[Code change snippets]
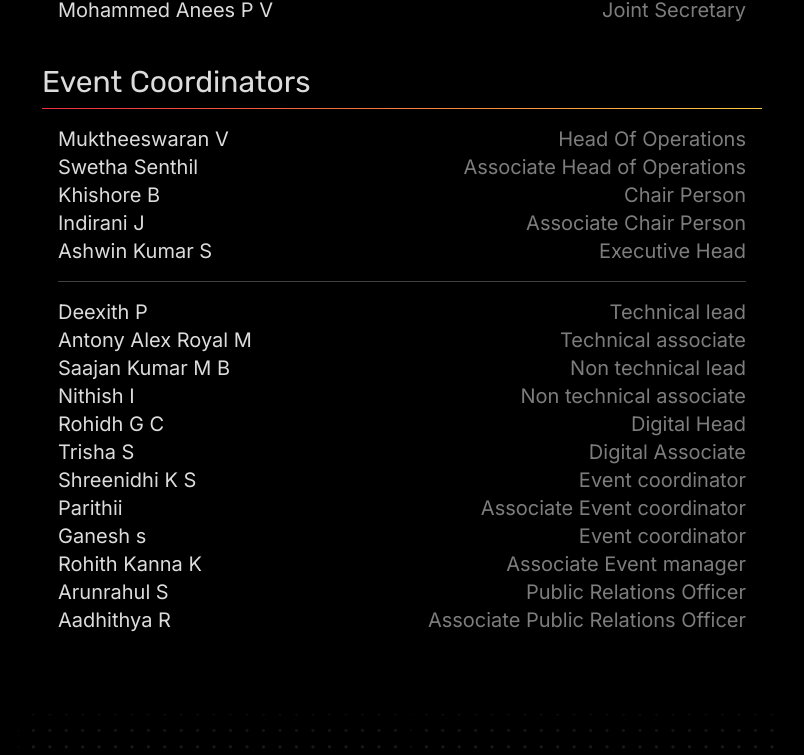
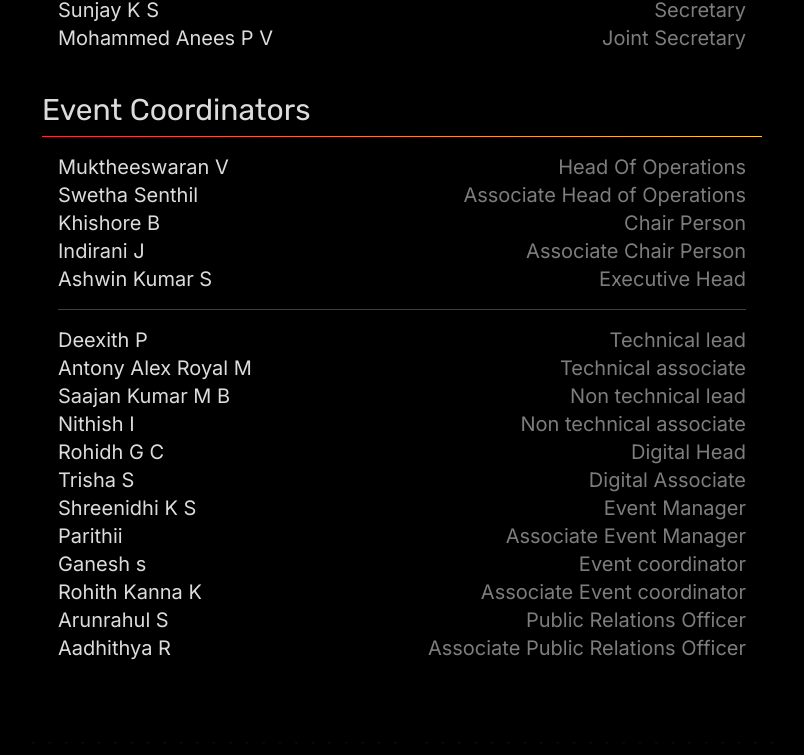
Before and after one commit to rohithc123/kratos23, a Next.js app: page /contributors in a window 1280 px wide. Shown: the part 1031-1786 px from the top of the page, without its empty margins (238-1042 px from the left). Built offline with nearby package versions, Linux system fonts and the light colour scheme; a web font is replaced by a local one.

Commit message:
contributors section changes

```diff
--- a/app/contributors/page.tsx
+++ b/app/contributors/page.tsx
@@ -45,6 +45,7 @@ export default function checkout() {
         Dr. S. Kayalvizhi <br />
         Mrs. A. Abirami <br />
         Ms. S. Bhuvaneswari <br />
+        Dr. Y. Justin Dhas<br />
       </div>
 
       <div className="w-full mt-6 bg-gradient-to-r from-cherry to-vinyl">
@@ -166,11 +167,11 @@ export default function checkout() {
         </div>
         <div className="flex justify-between">
           <p>Shreenidhi K S</p>
-          <p className="text-void-300 text-right">Event coordinator</p>
+          <p className="text-void-300 text-right">Event Manager</p>
         </div>
         <div className="flex justify-between">
           <p>Parithii</p>
-          <p className="text-void-300 text-right">Associate Event coordinator</p>
+          <p className="text-void-300 text-right">Associate Event Manager</p>
         </div>
         <div className="flex justify-between">
           <p>Ganesh s</p>
@@ -178,7 +179,7 @@ export default function checkout() {
         </div>
         <div className="flex justify-between">
           <p>Rohith Kanna K</p>
-          <p className="text-void-300 text-right">Associate Event manager</p>
+          <p className="text-void-300 text-right">Associate Event coordinator</p>
         </div>
         <div className="flex justify-between">
           <p>Arunrahul S</p>
```
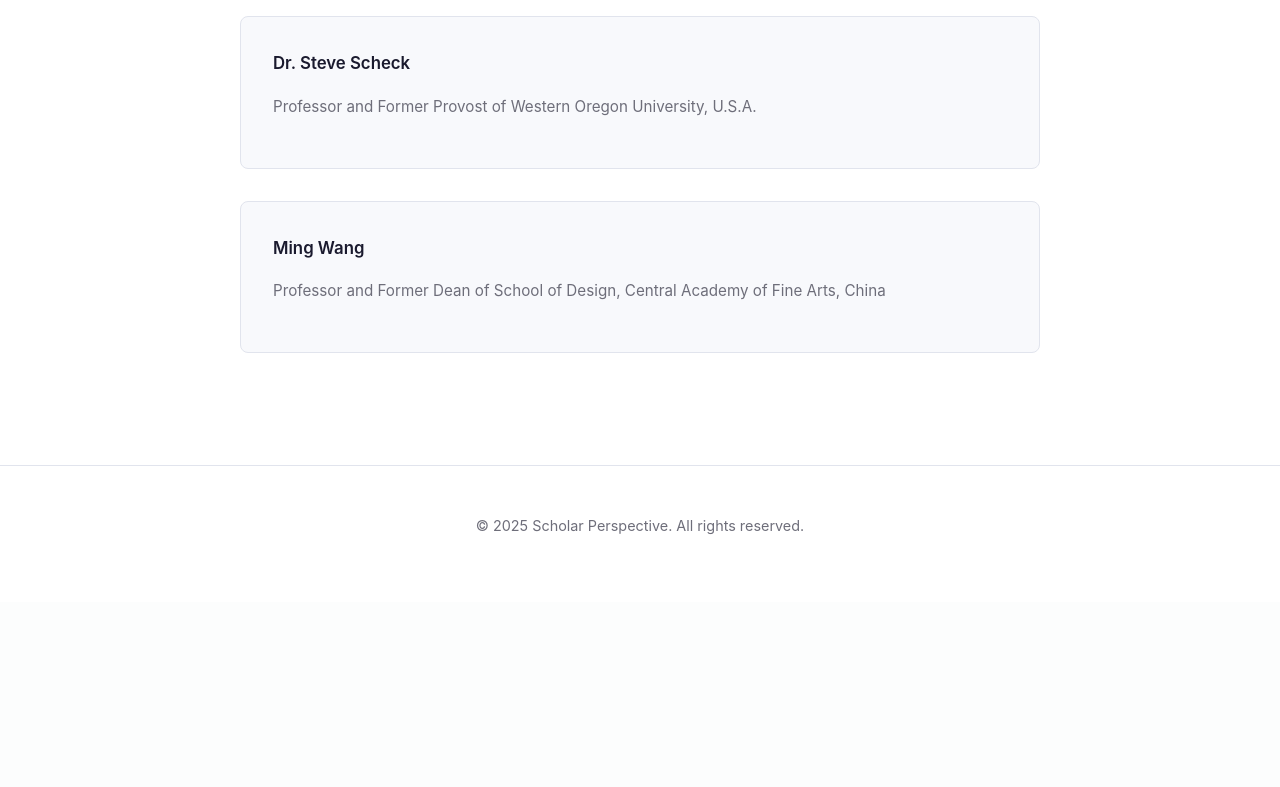
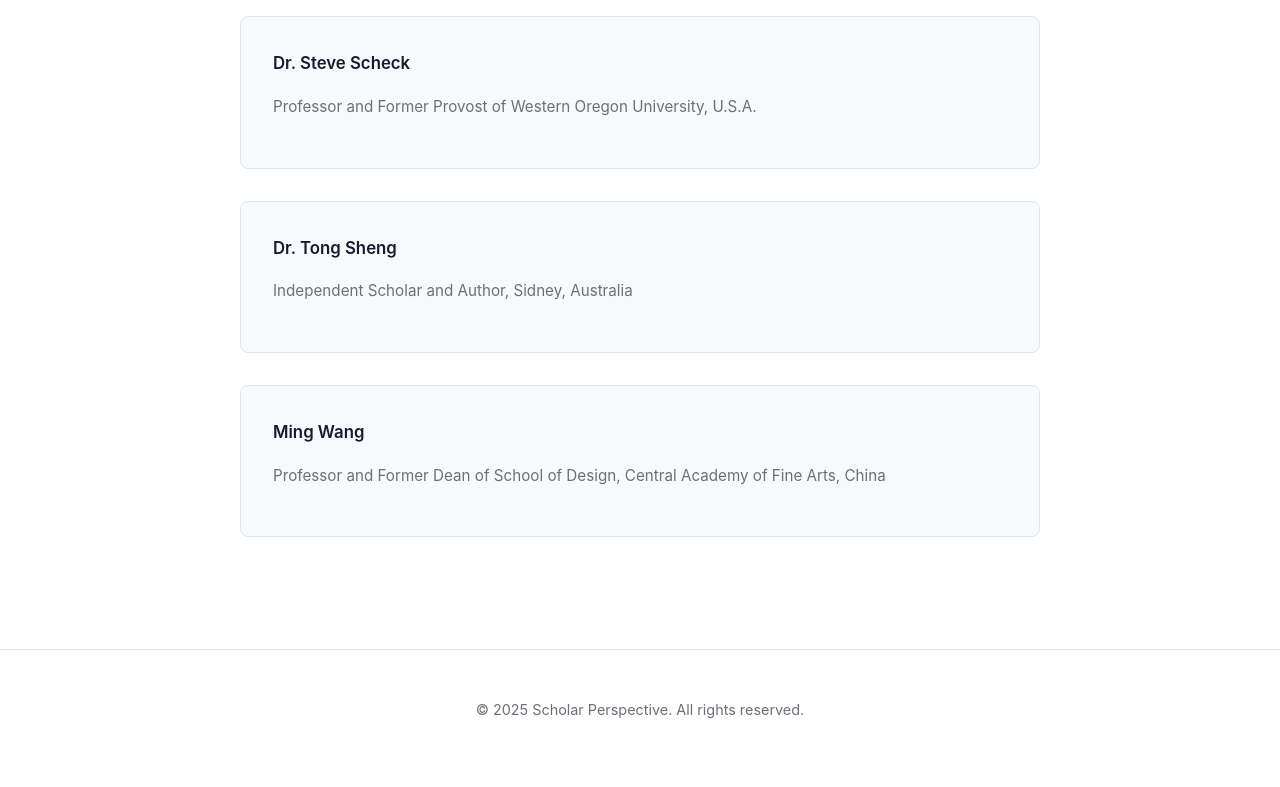
Before and after one commit to choikyo/ScholarPerspective, a Flask app: page /board in a window 1280 px wide. Shown: the part 674-1461 px from the top of the page. Before the commit the page ends 1208 px from the top, so only its background shows below. Run offline with Flask 3, Linux system fonts and the light colour scheme.

Commit message:
Add Dr. Tong Sheng to Advisory Board, update docs
Co-Authored-By: Claude Sonnet 4.6 <noreply@anthropic.com>

```diff
--- a/templates/board.html
+++ b/templates/board.html
@@ -24,6 +24,11 @@
         </div>
 
         <div class="board-member">
+            <p class="member-name">Dr. Tong Sheng</p>
+            <p class="member-affiliation">Independent Scholar and Author, Sidney, Australia</p>
+        </div>
+
+        <div class="board-member">
             <p class="member-name">Ming Wang</p>
             <p class="member-affiliation">Professor and Former Dean of School of Design, Central Academy of Fine Arts, China</p>
         </div>
```
Also changed, not shown: CLAUDE.md (+1 -1 lines).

• [Your assignment] Once the pictures are set aside, give every line above again without alteration.

• [Solution for this problem]
Before and after one commit to rohithc123/kratos23, a Next.js app: page /contributors in a window 1280 px wide. Shown: the part 1031-1786 px from the top of the page, without its empty margins (238-1042 px from the left). Built offline with nearby package versions, Linux system fonts and the light colour scheme; a web font is replaced by a local one.

Commit message:
contributors section changes

```diff
--- a/app/contributors/page.tsx
+++ b/app/contributors/page.tsx
@@ -45,6 +45,7 @@ export default function checkout() {
         Dr. S. Kayalvizhi <br />
         Mrs. A. Abirami <br />
         Ms. S. Bhuvaneswari <br />
+        Dr. Y. Justin Dhas<br />
       </div>
 
       <div className="w-full mt-6 bg-gradient-to-r from-cherry to-vinyl">
@@ -166,11 +167,11 @@ export default function checkout() {
         </div>
         <div className="flex justify-between">
           <p>Shreenidhi K S</p>
-          <p className="text-void-300 text-right">Event coordinator</p>
+          <p className="text-void-300 text-right">Event Manager</p>
         </div>
         <div className="flex justify-between">
           <p>Parithii</p>
-          <p className="text-void-300 text-right">Associate Event coordinator</p>
+          <p className="text-void-300 text-right">Associate Event Manager</p>
         </div>
         <div className="flex justify-between">
           <p>Ganesh s</p>
@@ -178,7 +179,7 @@ export default function checkout() {
         </div>
         <div className="flex justify-between">
           <p>Rohith Kanna K</p>
-          <p className="text-void-300 text-right">Associate Event manager</p>
+          <p className="text-void-300 text-right">Associate Event coordinator</p>
         </div>
         <div className="flex justify-between">
           <p>Arunrahul S</p>
```
Before and after one commit to choikyo/ScholarPerspective, a Flask app: page /board in a window 1280 px wide. Shown: the part 674-1461 px from the top of the page. Before the commit the page ends 1208 px from the top, so only its background shows below. Run offline with Flask 3, Linux system fonts and the light colour scheme.

Commit message:
Add Dr. Tong Sheng to Advisory Board, update docs
Co-Authored-By: Claude Sonnet 4.6 <noreply@anthropic.com>

```diff
--- a/templates/board.html
+++ b/templates/board.html
@@ -24,6 +24,11 @@
         </div>
 
         <div class="board-member">
+            <p class="member-name">Dr. Tong Sheng</p>
+            <p class="member-affiliation">Independent Scholar and Author, Sidney, Australia</p>
+        </div>
+
+        <div class="board-member">
             <p class="member-name">Ming Wang</p>
             <p class="member-affiliation">Professor and Former Dean of School of Design, Central Academy of Fine Arts, China</p>
         </div>
```
Also changed, not shown: CLAUDE.md (+1 -1 lines).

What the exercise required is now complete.